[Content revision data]
★ ★ ★ ★ ★

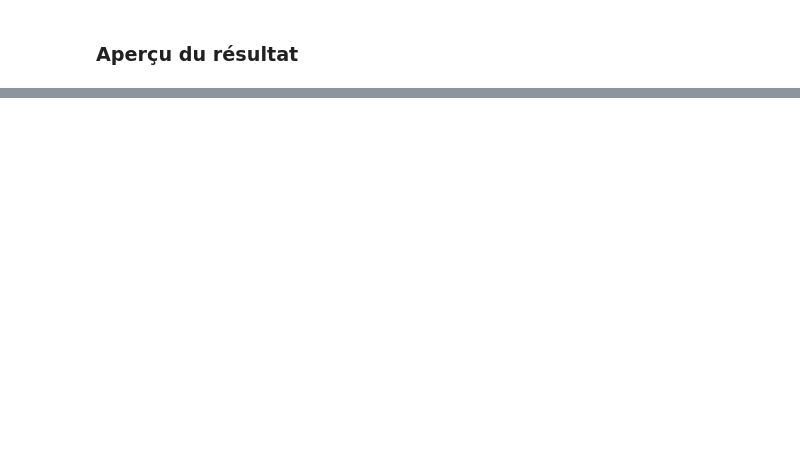
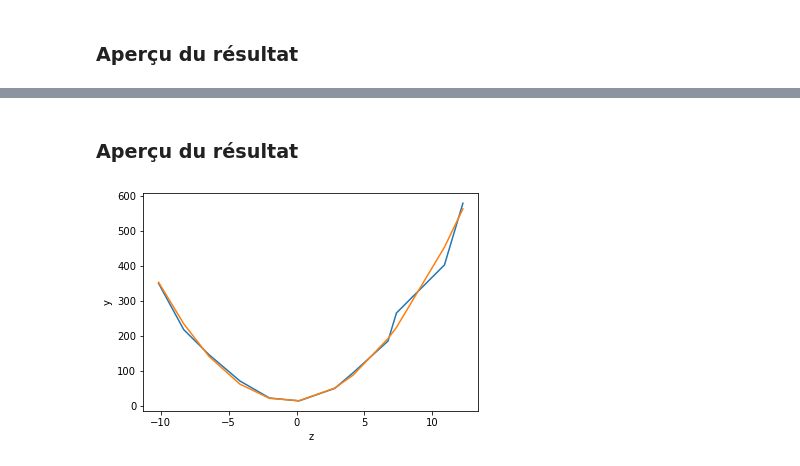
Before and after one commit to Stakhan/Cours_Estimation_Lineaire, a Jupyter notebook: DM2.ipynb, the cells around one changed output, grey strips where cells are left out. Cells and saved outputs as stored; diff of their text form; code cells hidden in the pictures; blank space fills up the shorter version.

```diff
--- a/DM2.ipynb
+++ b/DM2.ipynb
@@ -211,0 +213,9 @@ sigma0_**2 suit la loi du khi-2. C'est bon signe pour la qualité de l'estimatio
+# %%
+rho = lambda X,Y : sigma0**2*Qx_[i,j]/np.sqrt(sigma0**2*Qx_[i,i] * sigma0**2*Qx_[j,j])
+rhos_deg2 = []
+for i in range(3):
+    for j in range(3):
+        if i != j:
+            print('rho({},{}):{}'.format(i,j,rho(i,j)))
+            rhos_deg2.append(rho(i,j))
+print('mean rho:',np.mean(rhos_deg2),'var rho:',np.var(rhos_deg2), 'min rho:',np.min(rhos_deg2),'max rho:',np.max(rhos_deg2))
@@ -224,0 +296,20 @@ plt.show()
+# %%
+# Initial iteration
+A = gen_A_deg3(l)
+G = gen_G_deg3(l,x_)
+dx_ = - I(A.T @ I(G @ Ql @ G.T) @ A) @ A.T @ I(G @ Ql @ G.T) @ w
+x_ = x0 + dx_
+
+# Iterations
+for k in range(5):
+    A = gen_A_deg3(l)
+    G = gen_G_deg3(l,x_)
+    S = Ql @ G.T @ I(G @ Ql @ G.T)
+    dx_ = - I(A.T @ I(G @ Ql @ G.T) @ A) @ A.T @ I(G @ Ql @ G.T) @ w
+    x_ = x0 + dx_
+
+Qx_ = I(A.T @ I(G @ Ql @ G.T) @ A)
+
+print('dx_\n',dx_)
+print('x_\n',x_)
+print('Qx_\n',Qx_)
@@ -224,0 +396,14 @@ plt.show()
+# %% [markdown]
+### Aperçu du résultat
+# %%
+pol_d2 = lambda x,z : x[0] + x[1]*z + x[2]*z**2 + x[3]*z**3
+
+fig_res = plt.figure()
+plt.plot(z,y)
+plt.plot(z,pol_d2(x_,z))
+plt.title("Polynome degré 3")
+plt.xlabel('z')
+plt.ylabel('y')
+plt.show()
+# %% [output]
+[figure, added]
```
Also changed, not shown: parts of 24 cells of this notebook.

★ ★ ★ ★ ★

▶ [Aim of the task]
Return every line in the records that includes the string "output".

▶ [Final answer]
Before and after one commit to Stakhan/Cours_Estimation_Lineaire, a Jupyter notebook: DM2.ipynb, the cells around one changed output, grey strips where cells are left out. Cells and saved outputs as stored; diff of their text form; code cells hidden in the pictures; blank space fills up the shorter version.
+# %% [output]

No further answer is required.